For now, at least, millennials who had already lost the shiny-happy, glazed Stepford-stare are starting to realize that big government means a lot more than some utopian existence for all. They see, in their pocketbooks and wallets, that the Obama economy is destroying not just their health care, but also any chance they may have of “making it,” of living their version of the American Dream. Their reality, sadly, is that college grads move back home for a few (or ten) years, that welfare and foodstamps are a great way to subsist, that being less than they are is not only okay but actually encouraged. And some few will not accept that. Some few will stand up and say “Enough! I am more than this, I can do more than this, I will not accept this.”
That isn’t happening now, so don’t get your hopes up about the polls saying that millenials are fleeing Obama. They’re disappointed, their Messiah didn’t pan out, but as one millenial wrote over at PuffHo:

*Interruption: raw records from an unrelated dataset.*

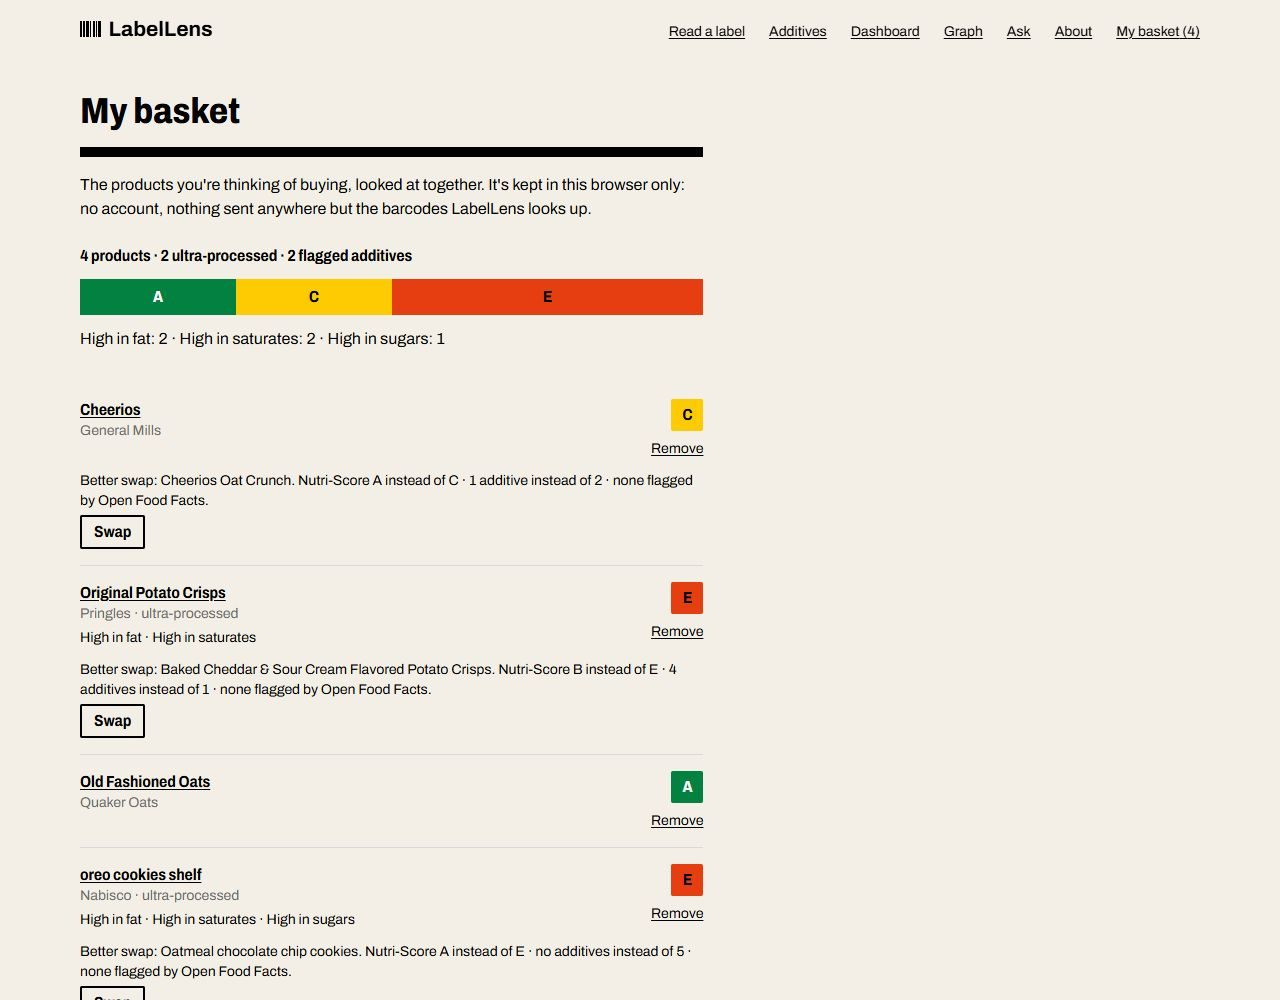
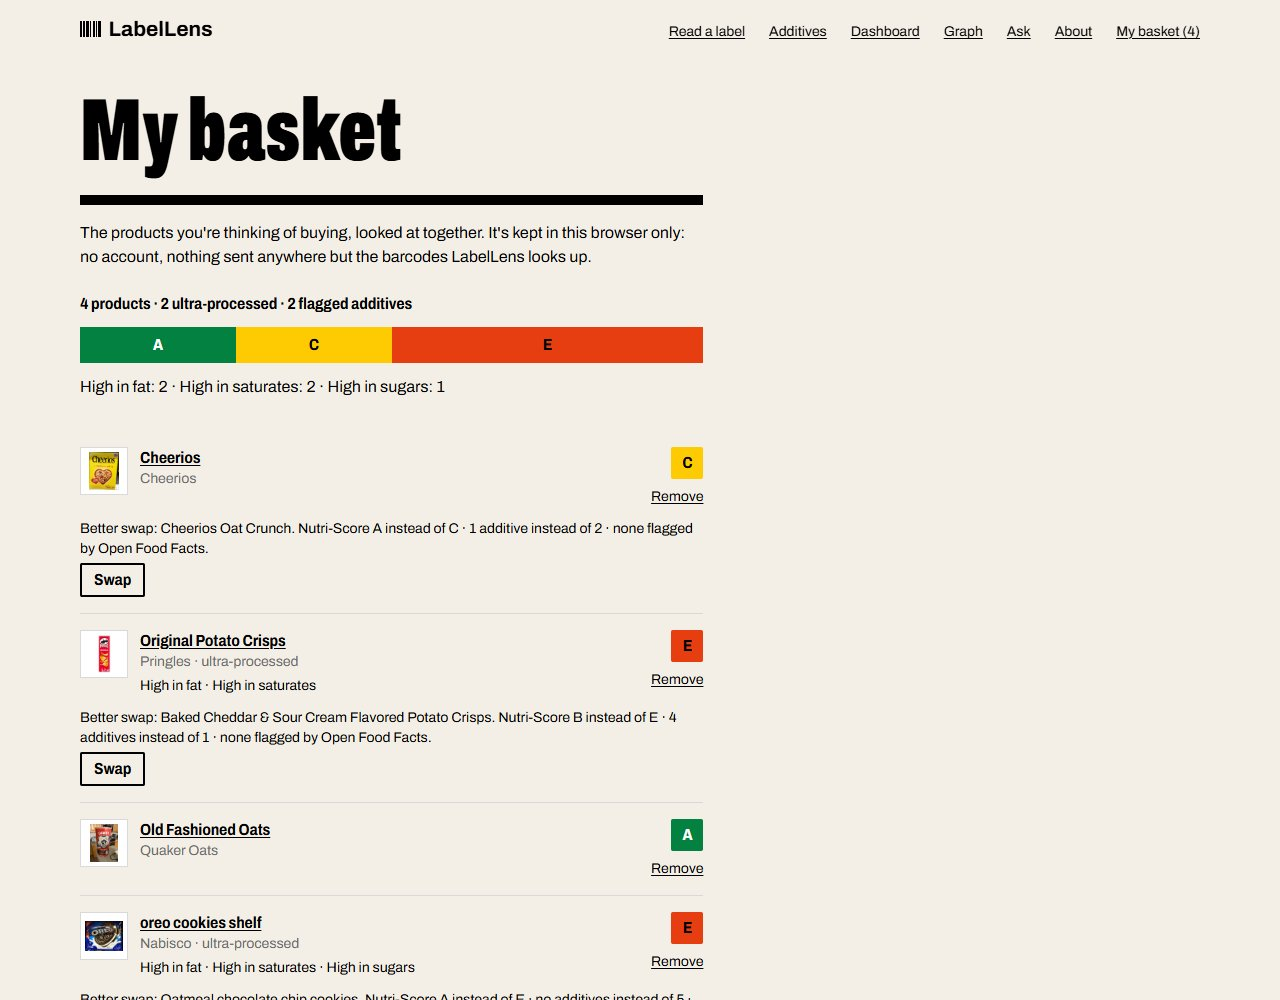
Product page description in the head, 100 px thumbnails, current README screenshots, decision 0018 (#51)
* Product page: metadata in the head for every browser, and connect early to the photo server

* README screenshots of the current site, 100 px thumbnails, and decision note 0018

---------

Changed region(s): [[0.0625, 0.093, 0.5625, 1.0]]

diff --git a/web/components/label/pack-photo.test.tsx b/web/components/label/pack-photo.test.tsx
@@ -1,7 +1,7 @@
 import { cleanup, render, screen } from "@testing-library/react";
 import { afterEach, expect, test } from "vitest";
 
-import { PackPhoto } from "./pack-photo";
+import { PackPhoto, thumbnail } from "./pack-photo";
 
 afterEach(cleanup);
 
@@ -28,6 +28,17 @@ test("a row thumbnail is decoration beside the name, loaded lazily", () => {
   expect(img.getAttribute("alt")).toBe("");
   expect(img.getAttribute("loading")).toBe("lazy");
   expect(container.firstElementChild?.className).toContain("h-12 w-12");
+  // The 100 px photo, not the 400 px one the page's main photo uses.
+  expect(img.getAttribute("src")).toBe(SRC.replace(".400.jpg", ".100.jpg"));
+});
+
+test("only Open Food Facts' 400 px photos are swapped for their 100 px version", () => {
+  expect(thumbnail("https://images.openfoodfacts.org/x/front_en.8.400.jpg")).toBe(
+    "https://images.openfoodfacts.org/x/front_en.8.100.jpg",
+  );
+  expect(thumbnail("https://images.openfoodfacts.org/x/front_en.8.full.jpg")).toBe(
+    "https://images.openfoodfacts.org/x/front_en.8.full.jpg",
+  );
 });
 
 test("a row without a photo keeps an empty frame, so rows line up", () => {

diff --git a/web/components/label/pack-photo.tsx b/web/components/label/pack-photo.tsx
@@ -1,4 +1,13 @@
 /**
+ * Open Food Facts serves each photo at 100, 200 and 400 px wide (`front_en.8.400.jpg`). A 48 or
+ * 96 px frame needs the 100 px one (sharp at twice the pixel density), a sixth of the bytes,
+ * so thumbnails do not compete with the page's main photo.
+ */
+export function thumbnail(src: string): string {
+  return src.replace(/\.400\.jpg$/, ".100.jpg");
+}
+
+/**
  * A product's pack photo, linked from Open Food Facts (never copied or re-hosted: About, "Where
  * the data comes from"). DESIGN.md, "Pack photos": a white `paper` sticker with a `rule-light`
  * edge, the photo contained, never cropped.
@@ -50,7 +59,7 @@ export function PackPhoto({
     >
       {src && (
         // eslint-disable-next-line @next/next/no-img-element
-        <img src={src} alt="" loading="lazy" className="h-full w-full object-contain" />
+        <img src={thumbnail(src)} alt="" loading="lazy" className="h-full w-full object-contain" />
       )}
     </span>
   );

diff --git a/web/next.config.ts b/web/next.config.ts
@@ -3,6 +3,10 @@ import type { NextConfig } from "next";
 const nextConfig: NextConfig = {
   /* config options here */
   cacheComponents: true,
+  // Every browser gets the page's title and description in <head>, not streamed in later.
+  // Next streams them into <body> for anything but known crawlers, which Lighthouse's SEO
+  // check (and link previews that don't run scripts) read as missing.
+  htmlLimitedBots: /.*/,
   partialPrefetching: true,
   turbopack: {
     rules: {

diff --git a/docs/decisions/0018-award-site-review.md b/docs/decisions/0018-award-site-review.md
@@ -1,0 +1,38 @@
+# 0018: Finishing the look against award-winning sites
+
+Status: draft, for Aditya to review and edit. Date: 2026-11-25.
+
+Before calling LabelLens finished, Aditya asked for it to be checked against award-winning sites (Awwwards, the Webby winners, Web Design Awards, Site of Sites, and Tabnav's list of best website designs). The site already had its own strong system (DESIGN.md: one label, Nutri-Score colours used only for grades, motion only when something prints). The question was what those sites do well that LabelLens did not, without copying their look.
+
+## Chosen: five changes that show the real thing, bigger, and quieter
+
+Every change was its own pull request, each with screenshots at 375, 1280 and 1600 px in `docs/design/`.
+
+- **Pack photos (#46).** Award sites about products show the product. LabelLens showed a name and numbers only. Product pages, search results, swaps, comparisons and the basket now show Open Food Facts' pack photo, linked rather than copied, with the contributors' CC BY-SA credit on the product page.
+- **Big page openings (#47).** The winners open each page with type that fills the screen. Every page title went from the Title size to a new Page size (52 px on phones up to 88 px), the same narrow, heavy face as the home headline.
+- **Things to try as cards (#48).** The sample labels on Read a label and the example questions on Ask were a line of underlined links. They are now cards: the label's photo, and each question with one line saying what the agent will do with it.
+- **An additive guide you can scan (#49).** One column of 515 additives was 27,000 px tall at 1280 px. It now shows the 50 most common, filters by what additives do (colours, preservatives and six more, each with its count), and offers "Show all 515". Any search or filter searches all of them. The page is about 3,750 px tall.
+- **Quiet motion on scroll (#50).** The home page's grade strip wipes in once when it scrolls into view, the same print move as the label, and stays still under reduced motion. Nothing else moves on scroll.
+
+The home hero (#45) was fixed in the same round: a line saying what LabelLens is, and the three main ways in under the search box, so the left half is no longer empty beside the label.
+
+**Rejected:**
+- **Numbers that count up** in "How it's measured". I proposed it; DESIGN.md already lists "Number counters that tick up" under Never, and the rule stands. The numbers are still.
+- **Fade-and-slide on every section**, parallax and scroll hijacking: common on award sites, and all on DESIGN.md's Never list. One element moves, once.
+- **Hosting or resizing the pack photos ourselves** (next/image or a CDN): it would copy Open Food Facts' photos, which About says LabelLens never does. Photos are linked from their server at the sizes it already offers.
+- **A new colour for the cards or chips:** colour on this site means a Nutri-Score grade. Cards are white panels with the ink rule; the chosen filter chip is paper on ink.
+
+**What it cost:**
+- **Speed on the product page.** The pack photo is now the largest thing on the page, so Lighthouse's largest-paint time is the photo's download. On production that took the product page from 98 to 91 on performance, against a target of 90. Connecting early to the photo server made no measurable difference, so it was not kept. Thumbnails now load Open Food Facts' 100 px photo instead of the 400 px one (6 kB instead of about 30 to 60 kB each), which helps search lists but did not move the product page's score.
+- **The grade strip needs JavaScript.** Without it the strip stays hidden, as the dashboard's bars already did.
+
+## Fixed after the round
+
+- **The page description reached Lighthouse too late.** Next.js streams a page's title and description into the body for any browser it does not know as a crawler, and Lighthouse's SEO check read the product page as having no description (91). `htmlLimitedBots: /.*/` puts them in the head for everyone. On a local production build against the live API, SEO went from 91 to 100 on all three runs, and the first paint was no slower (about 765 ms, against 908 ms before).
+- **The README's screenshots** were from 2026-11-19 and showed none of this round. The eight that changed were retaken from production.
+
+## Checked
+
+- `uv run python scripts/check.py` on every pull request; CI on main after each merge.
+- The production smoke test after the merges: 23 of 23.
+- Lighthouse on production after the five merges: home 100 in every category; product 91 on performance and SEO; dashboard 96 on performance, 100 on a rerun. `evals/results/lighthouse.md` is remeasured once the description fix is live.

diff --git a/README.md b/README.md
@@ -1,6 +1,6 @@
 <div align="center">
 
-<img src="docs/readme/hero.jpg" alt="The LabelLens home page: a poster headline asking What's in it?, a product search box, and a live Nutrition Facts label printed beside it like a sticker" width="100%">
+<img src="docs/readme/hero.jpg" alt="The LabelLens home page: a poster headline asking What's in it?, one line saying what LabelLens is, a product search box with the three main ways in under it, and a live Nutrition Facts label printed beside it like a sticker" width="100%">
 
 # LabelLens
 
@@ -44,17 +44,17 @@ LabelLens puts it in one place. It states facts and published thresholds, and it
 <table>
 <tr>
 <td width="50%" valign="top">
-<img src="docs/readme/product.jpg" alt="Product page for Cheerios: Nutri-Score C, NOVA 4, additives, a better swap and a Nutrition Facts panel" width="100%">
+<img src="docs/readme/product.jpg" alt="Product page for Oreo: its pack photo, Nutri-Score E, NOVA 4, five additives, three better swaps with their photos, a Nutrition Facts panel and high-in flags" width="100%">
 <b>Look up any product.</b> Search by name, brand or barcode, or scan one with your phone's camera. Each page shows the Nutri-Score, the NOVA processing group, nutrients per 100 g with plain "high in" and "low in" flags, and every additive explained.
 </td>
 <td width="50%" valign="top">
-<img src="docs/readme/label-read.jpg" alt="Read a label: two photos of a coconut water carton and the Nutrition Facts read from them" width="100%">
+<img src="docs/readme/label-read.jpg" alt="Read a label: three sample labels as photo cards, then two photos of a coconut water carton and the start of what was read from them" width="100%">
 <b>Read a label from a photo.</b> Photograph any pack, even one that isn't in the data. Claude reads what's printed, the code converts it to per 100 g, explains the additives, finds the product it most likely is, and suggests better-graded ones.
 </td>
 </tr>
 <tr>
 <td width="50%" valign="top">
-<img src="docs/readme/ask.jpg" alt="The ask page answering: breakfast cereals under 5 g sugar without artificial colours, with ten numbered sources" width="100%">
+<img src="docs/readme/ask.jpg" alt="The ask page: three example questions as cards, then the agent's steps for breakfast cereals under 5 g sugar without artificial colours, and the start of its answer" width="100%">
 <b>Ask a question.</b> A tool-using agent answers from the data with read-only SQL, graph queries and explainer search. It streams its steps, and it can only cite rows its tools actually returned. It refuses medical advice.
 </td>
 <td width="50%" valign="top">
@@ -64,7 +64,7 @@ LabelLens puts it in one place. It states facts and published thresholds, and it
 </tr>
 <tr>
 <td width="50%" valign="top">
-<img src="docs/readme/basket.jpg" alt="My basket: four products, their Nutri-Score mix, high-in counts, and a one-tap swap under each" width="100%">
+<img src="docs/readme/basket.jpg" alt="My basket: four products with their pack photos, their Nutri-Score mix, high-in counts, and a one-tap swap under each" width="100%">
 <b>Plan a shop.</b> Put products in a basket to see them together: the grade mix, what's ultra-processed, every additive across them, and a one-tap better swap for each. Set your own rules (sugar, salt and saturated-fat limits, a minimum grade, additives to avoid), and every page says which ones a product meets.
 </td>
 <td width="50%" valign="top">
@@ -74,7 +74,7 @@ LabelLens puts it in one place. It states facts and published thresholds, and it
 </tr>
 <tr>
 <td width="50%" valign="top">
-<img src="docs/readme/dashboard.jpg" alt="Dashboard: the US label landscape, with grades and processing by category" width="100%">
+<img src="docs/readme/dashboard.jpg" alt="Dashboard: the US label landscape, with grades, processing, the largest categories and the most common additives" width="100%">
 <b>See the whole shelf.</b> A dashboard of the US packaged-food landscape: grades, processing and additives by category.
 </td>
 <td width="50%" valign="top">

With every day spent in the White House, the president’s bright-eyed idealism seemed to shift toward the same old politics of every man who came before him. In turn, my idealism shifted right along with his. Am I disappointed? Of course. Would I vote for him again? Absolutely.
I’m not the only millennial living with this contradiction. Harvard’s new study also showed that 46 percent of millennials surveyed would vote for Obama again. Of course we would — because the alternative is way scarier.
This millennial, I think, speaks for millions, and I highly recommend reading her entire essay. She’s wrong, of course. The president’s “bright-eyed idealism” never shifted; she just didn’t understand what his ideals are. The biggest thing here, though, is that she–and millions of millenials like her– think he and his ilk are “better” than “the alternative.”
The alternative being, of course, any conservative. Freedom is scary to millenials who have been nurtured and raised to believe that the all-powerful, ever-benevolent government is the answer to all that troubles us. Someone “hating on” you? Let’s pass a law! Someone eating too much, drinking too much soda, using too much styrofoam? Make a law! Someone not “getting their fair share”? Make a law! The idea that people can make their own decisions is not only alien but truly frightening to these young people. It won’t be in twenty or thirty years, but for now, they need someone to tell them what to do, what to think, what to believe, and how to be.
In many ways, we have failed them.
The sad part is that they choose a known pathological liar for that role. Is he as “cool” as he used to be? Hell to the no. Not even to them. But until they realize that they are fully-functioning human beings who don’t need their every move dictated to them, they will continue to cling to him. Not because he’s cool but because he’s (still) (they hope) better than . . . freedom.